**DATA UNDER STUDY:**

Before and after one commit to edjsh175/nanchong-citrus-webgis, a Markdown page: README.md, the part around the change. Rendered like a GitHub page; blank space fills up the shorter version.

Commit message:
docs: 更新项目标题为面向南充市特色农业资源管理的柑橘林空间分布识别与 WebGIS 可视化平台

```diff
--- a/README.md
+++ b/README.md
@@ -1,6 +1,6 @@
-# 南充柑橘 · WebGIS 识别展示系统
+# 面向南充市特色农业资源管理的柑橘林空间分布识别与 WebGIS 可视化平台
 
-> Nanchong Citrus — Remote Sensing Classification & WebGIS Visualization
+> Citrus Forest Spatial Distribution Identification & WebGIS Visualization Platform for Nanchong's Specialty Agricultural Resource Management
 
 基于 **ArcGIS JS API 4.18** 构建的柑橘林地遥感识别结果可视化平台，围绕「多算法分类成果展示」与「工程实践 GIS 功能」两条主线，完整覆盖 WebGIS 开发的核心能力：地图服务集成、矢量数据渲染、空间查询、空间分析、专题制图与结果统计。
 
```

...

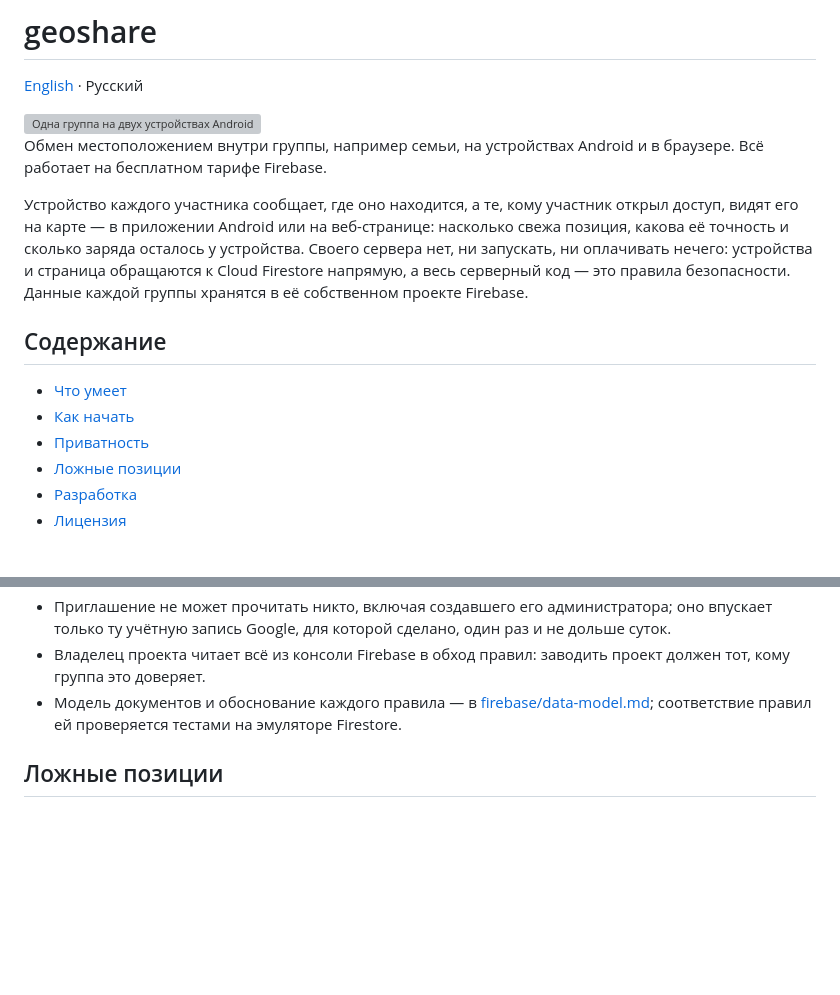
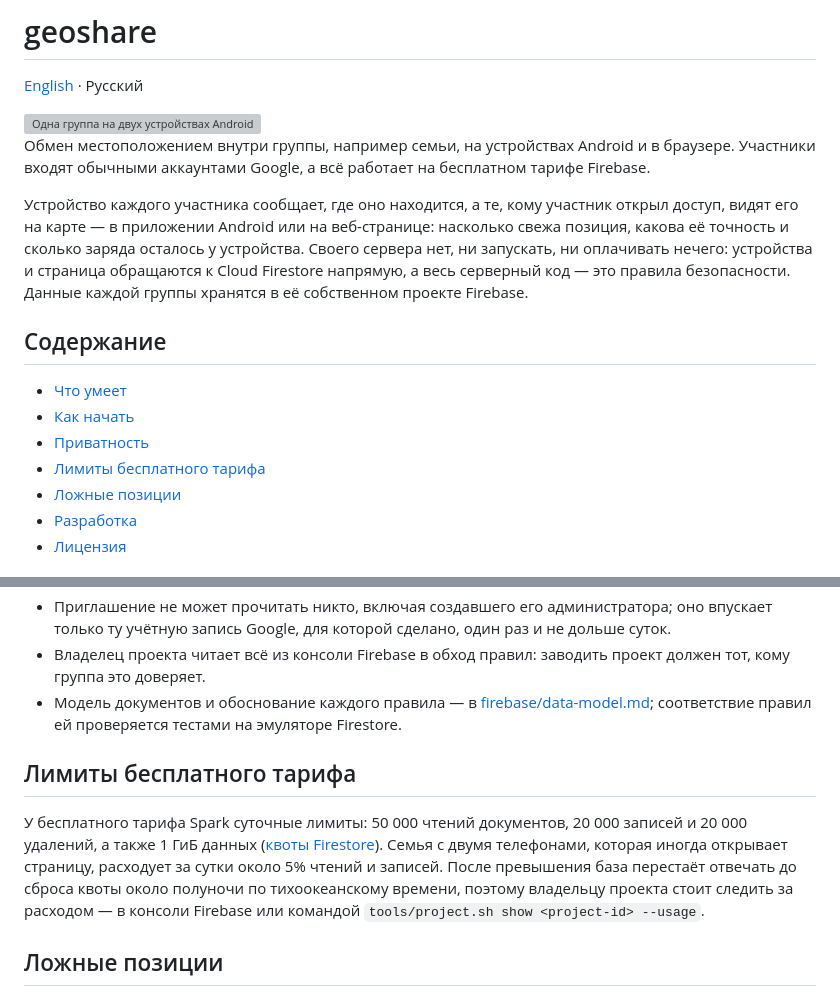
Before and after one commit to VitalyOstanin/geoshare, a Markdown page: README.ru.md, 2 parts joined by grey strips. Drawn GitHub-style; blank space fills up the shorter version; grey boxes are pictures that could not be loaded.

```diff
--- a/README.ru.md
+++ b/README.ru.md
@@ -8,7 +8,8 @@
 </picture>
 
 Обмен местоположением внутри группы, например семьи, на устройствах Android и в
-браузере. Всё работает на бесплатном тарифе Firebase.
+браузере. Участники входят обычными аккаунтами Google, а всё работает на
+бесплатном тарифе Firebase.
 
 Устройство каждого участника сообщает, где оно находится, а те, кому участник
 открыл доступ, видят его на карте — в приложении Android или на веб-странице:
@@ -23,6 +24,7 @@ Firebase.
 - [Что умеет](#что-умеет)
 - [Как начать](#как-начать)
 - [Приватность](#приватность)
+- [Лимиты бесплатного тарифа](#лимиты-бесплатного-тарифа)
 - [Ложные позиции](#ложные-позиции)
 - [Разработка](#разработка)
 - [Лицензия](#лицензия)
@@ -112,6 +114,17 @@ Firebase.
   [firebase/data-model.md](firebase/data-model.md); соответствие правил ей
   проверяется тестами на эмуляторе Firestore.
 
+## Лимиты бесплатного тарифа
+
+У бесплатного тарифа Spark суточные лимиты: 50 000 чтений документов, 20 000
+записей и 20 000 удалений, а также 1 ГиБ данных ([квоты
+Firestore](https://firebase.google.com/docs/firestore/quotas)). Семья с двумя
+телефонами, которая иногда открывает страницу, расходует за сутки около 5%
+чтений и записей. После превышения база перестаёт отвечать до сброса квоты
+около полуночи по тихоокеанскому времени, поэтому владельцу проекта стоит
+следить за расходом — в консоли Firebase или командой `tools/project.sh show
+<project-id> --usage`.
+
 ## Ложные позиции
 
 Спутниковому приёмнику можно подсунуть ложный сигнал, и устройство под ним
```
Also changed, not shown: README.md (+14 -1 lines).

...

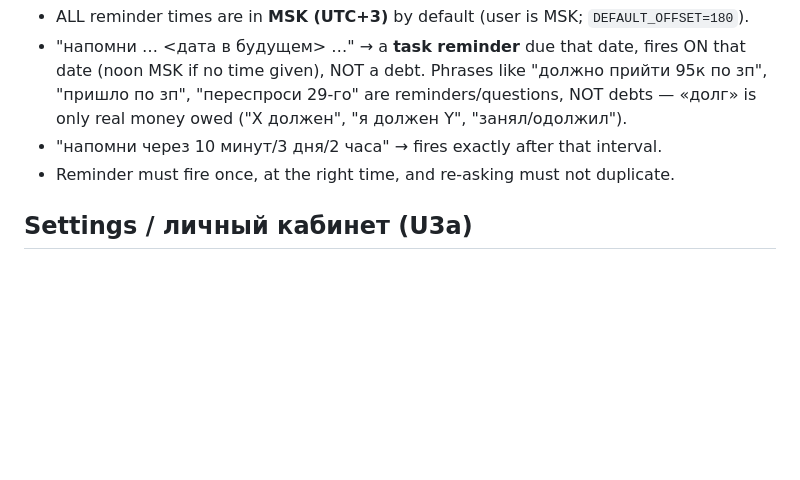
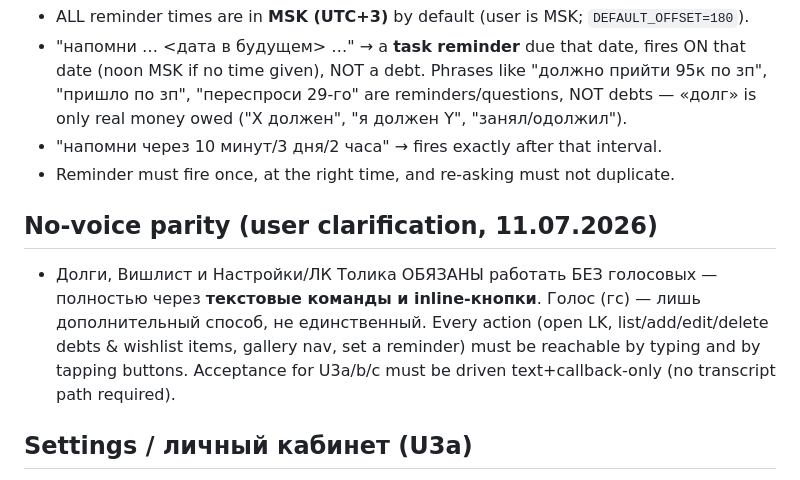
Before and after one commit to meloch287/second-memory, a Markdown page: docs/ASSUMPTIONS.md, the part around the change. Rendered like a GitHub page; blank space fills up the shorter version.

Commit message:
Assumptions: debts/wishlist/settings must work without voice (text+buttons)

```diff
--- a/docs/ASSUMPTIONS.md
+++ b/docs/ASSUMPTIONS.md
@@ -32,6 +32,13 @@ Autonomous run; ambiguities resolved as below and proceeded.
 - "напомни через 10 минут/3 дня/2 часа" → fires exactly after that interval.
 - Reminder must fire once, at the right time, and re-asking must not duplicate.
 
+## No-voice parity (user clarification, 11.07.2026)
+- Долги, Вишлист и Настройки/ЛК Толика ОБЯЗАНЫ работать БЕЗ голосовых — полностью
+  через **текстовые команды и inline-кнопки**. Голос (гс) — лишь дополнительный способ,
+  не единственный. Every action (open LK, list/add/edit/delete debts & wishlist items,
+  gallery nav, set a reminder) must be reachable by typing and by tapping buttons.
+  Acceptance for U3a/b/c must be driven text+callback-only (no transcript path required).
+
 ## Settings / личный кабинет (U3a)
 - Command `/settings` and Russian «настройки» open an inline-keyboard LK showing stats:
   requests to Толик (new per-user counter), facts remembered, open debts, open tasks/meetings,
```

**INSTRUCTIONS TO FOLLOW:** Scan the data above for the word "docs". Copy every line in which it is found.

**RESPONSE TO THIS TASK:**
docs: 更新项目标题为面向南充市特色农业资源管理的柑橘林空间分布识别与 WebGIS 可视化平台
+Firestore](https://firebase.google.com/docs/firestore/quotas)). Семья с двумя
Before and after one commit to meloch287/second-memory, a Markdown page: docs/ASSUMPTIONS.md, the part around the change. Rendered like a GitHub page; blank space fills up the shorter version.
--- a/docs/ASSUMPTIONS.md
+++ b/docs/ASSUMPTIONS.md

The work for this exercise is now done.